So I finally finished spinning the singles of the Stonehenge corriedale pencil roving on Wednesday night. I used one third to spin a bobbin full of ultra-fine cobweb weight, which I’m going to leave as a single and use for lace.
The ply is tiny and I’m so pleased with it. I have yet to wind it off the bobbin and into a skein.
The other two thirds I spun into light fingering weight singles, with the intention to 2-ply into a somewhat sproingy DK weight – about the same as KnitPicks Palette, but with a slightly tighter ply. I was curious to see what happened in the plying process because the two bobbins were pretty different in the colors they held (for several hundred yards, not just the top layers).
One is full of spring-crocus lavender, deep plums, and lichen greens.
The other full of mossy yellow-green, slate grey, and black.
This was working technically OK after the first 25 yards or so to figure out the tension, speed, and draw I needed. As I spun, though, I really felt that the resulting color combinations looked awful. Somehow a yellow-red color kept coming up. It looked plum in the single, but wherever it was getting combined with another color in the plying, the color symmetry was changing it into a much more orange hue.
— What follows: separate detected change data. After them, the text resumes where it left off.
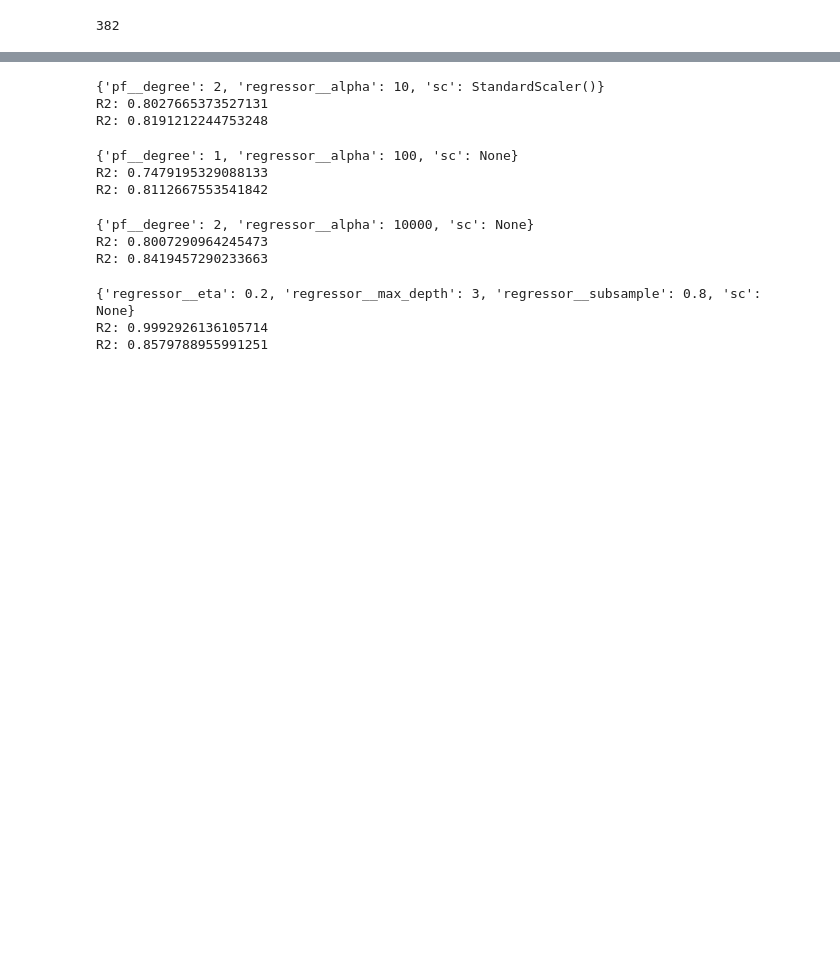
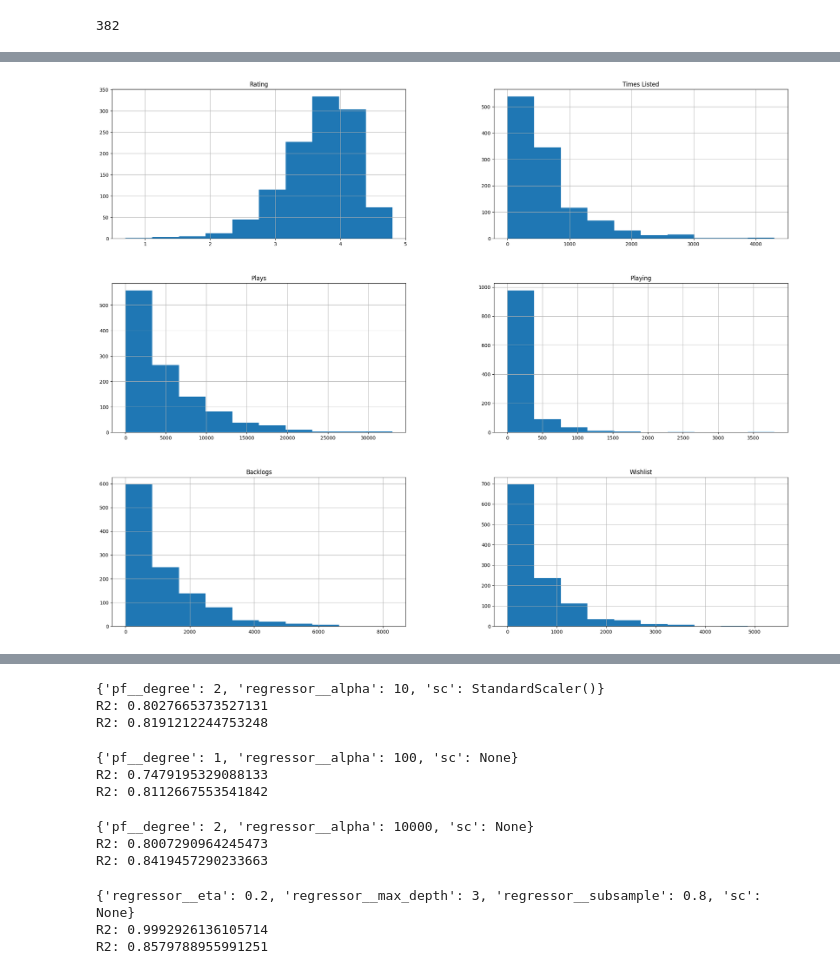
Before and after one commit to gaplin/ml_popular_video_games, a Jupyter notebook: main.ipynb, the cells around one changed output, grey strips where cells are left out. Drawn from its saved outputs; the diff is of its cells as text; code cells hidden in the pictures; blank space fills up the shorter version.

```diff
--- a/main.ipynb
+++ b/main.ipynb
@@ -102 +105,6 @@ Wishlist              0
 dtype: int64
+# %%
+df.hist(figsize=(25, 20))
+plt.show()
+# %% [output]
+[figure, added]
```
Also changed, not shown: parts of 10 cells of this notebook.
As the plied yarn spun continued to spin up, I became increasingly doubtful of it’s pleasingness-ability in a knit fabric. After about 90 minutes of plying, I overspun and both plies came apart on me. It seemed like a higher power was encouraging me to stop for the night, so I took the hint, gladly setting it all aside since it just didn’t feel like it was coming together.
This afternoon I decided to wind off onto my Niddy Noddy and see if that made any difference.
Although things still look a little muddy to me, this structure – which will more closely represent the color distribution when knit – looks so much better. It might not be so awful after all. I think I’ll go on.